----- RECORDS FOR THIS EXERCISE -----
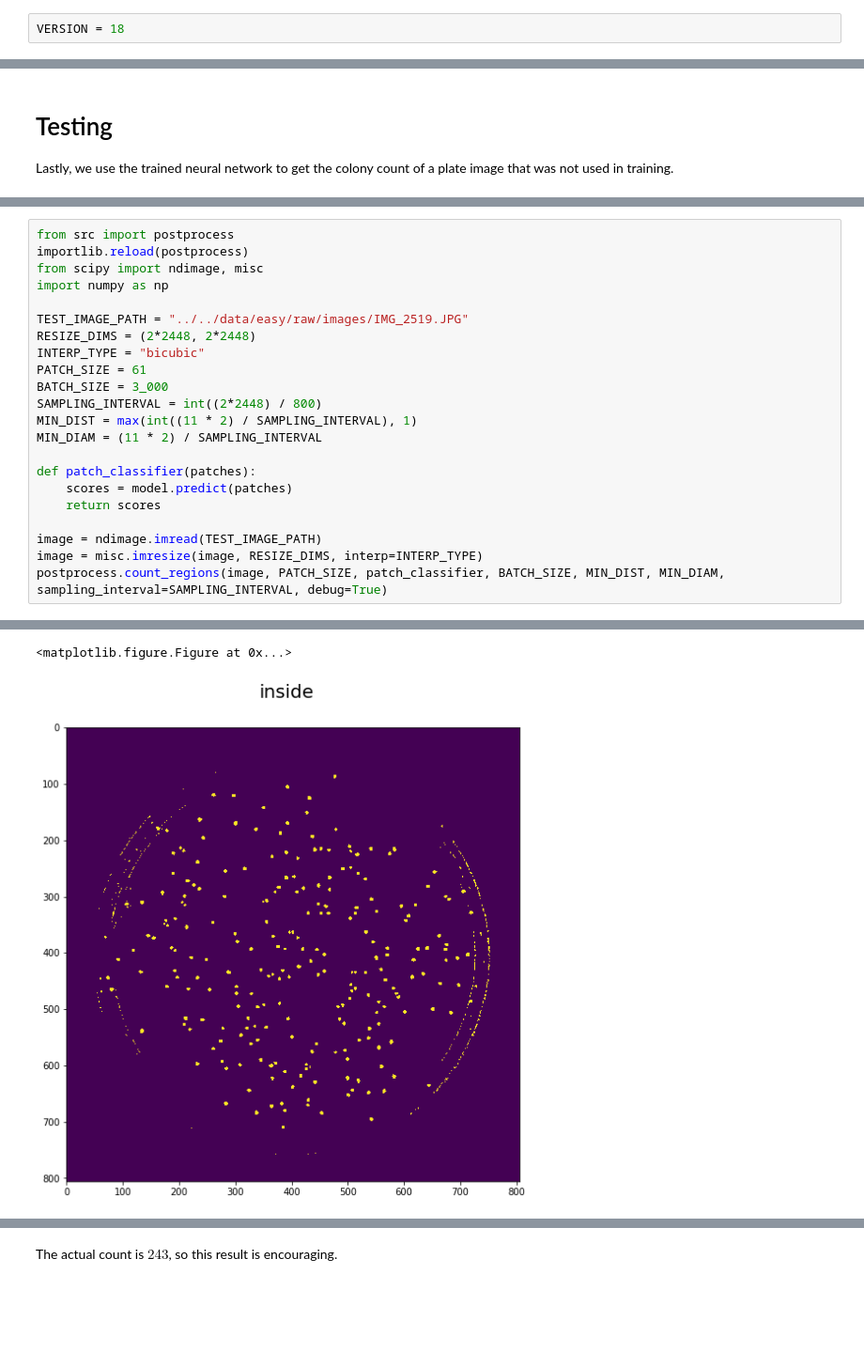
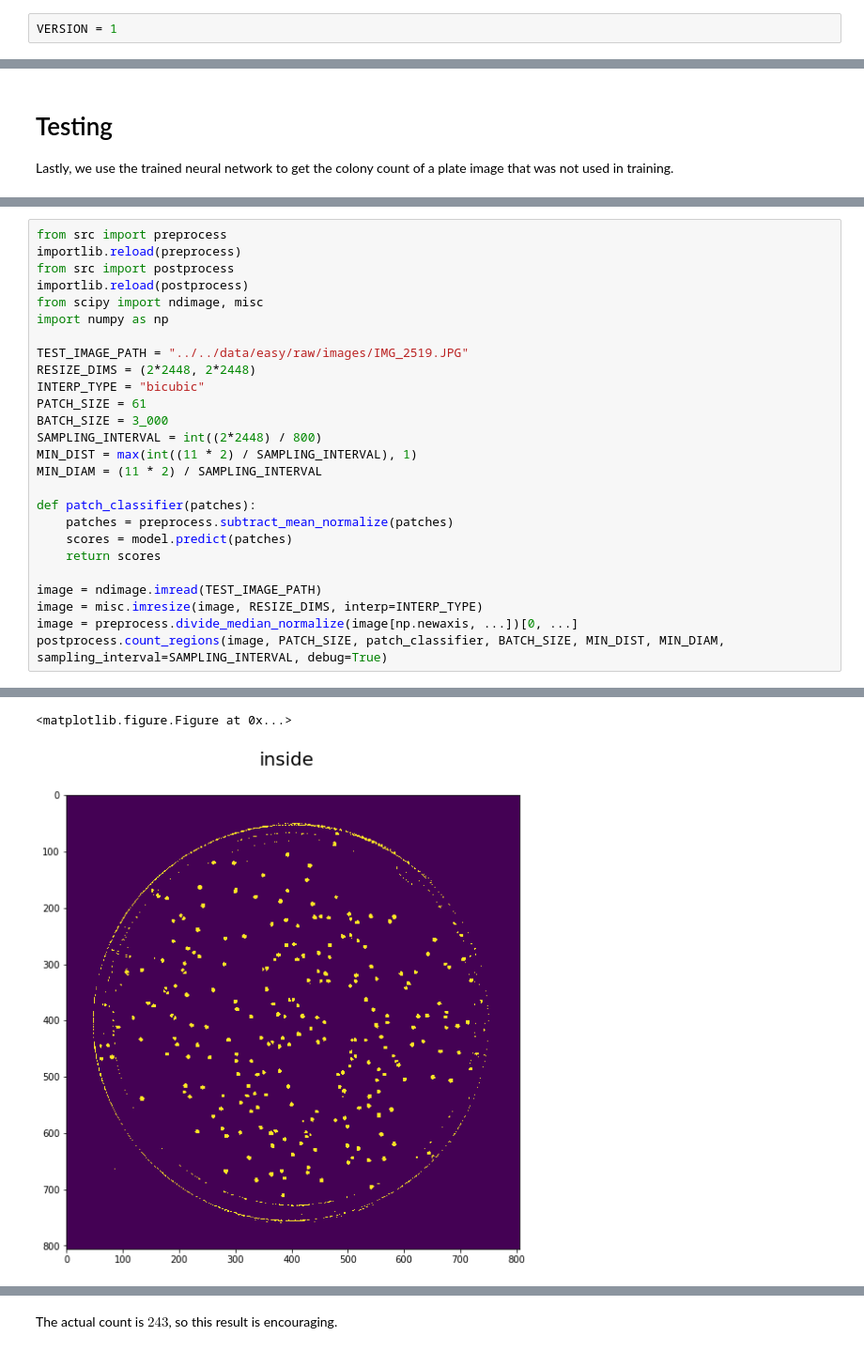
Before and after one commit to sheaconlon/cell_counting2, a Jupyter notebook: notes/count_by_segmentation/baseline.ipynb, the cells around one changed output, grey strips where cells are left out. Shown at 94% size. Saved outputs shown, nothing was run; the diff lists cells and outputs as text; blank space fills up the shorter version.

```diff
--- a/notes/count_by_segmentation/baseline.ipynb
+++ b/notes/count_by_segmentation/baseline.ipynb
@@ -3,7 +3,7 @@
 
 This note demonstrates how to count cell colonies on plates of growth medium. It uses convolutional neural networks to perform image segmentation; some postprocessing steps turn these image segmentations into counts. The neural network architecture is that of Valen et al. (see `/readings/Valen et al.md`).
 # %%
-VERSION = 18
+VERSION = 1
 # %%
 import sys, importlib
 
@@ -232,4 +284,6 @@ Lastly, we use the trained neural network to get the colony count of a plate ima
 # %%
+from src import preprocess
+importlib.reload(preprocess)
 from src import postprocess
 importlib.reload(postprocess)
 from scipy import ndimage, misc
@@ -245,11 +299,13 @@ MIN_DIST = max(int((11 * 2) / SAMPLING_INTERVAL), 1)
 MIN_DIAM = (11 * 2) / SAMPLING_INTERVAL
 
 def patch_classifier(patches):
+    patches = preprocess.subtract_mean_normalize(patches)
     scores = model.predict(patches)
     return scores
 
 image = ndimage.imread(TEST_IMAGE_PATH)
 image = misc.imresize(image, RESIZE_DIMS, interp=INTERP_TYPE)
+image = preprocess.divide_median_normalize(image[np.newaxis, ...])[0, ...]
 postprocess.count_regions(image, PATCH_SIZE, patch_classifier, BATCH_SIZE, MIN_DIST, MIN_DIAM, sampling_interval=SAMPLING_INTERVAL, debug=True)
 # %% [output]
 `imread` is deprecated in SciPy 1.0.0.
@@ -261,3 +317,3 @@ Use ``skimage.transform.resize`` instead.
 <matplotlib.figure.Figure at 0x...>
-[figure, old version]
+[figure, new version]
 <matplotlib.figure.Figure at 0x...>
```
Also changed, not shown: parts of 12 cells of this notebook.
-----
→ EXERCISE DETAILS: Each line of the listing above that contains the word "baseline" is to be copied.

→ SOLUTION TO THIS TASK:
Before and after one commit to sheaconlon/cell_counting2, a Jupyter notebook: notes/count_by_segmentation/baseline.ipynb, the cells around one changed output, grey strips where cells are left out. Shown at 94% size. Saved outputs shown, nothing was run; the diff lists cells and outputs as text; blank space fills up the shorter version.
--- a/notes/count_by_segmentation/baseline.ipynb
+++ b/notes/count_by_segmentation/baseline.ipynb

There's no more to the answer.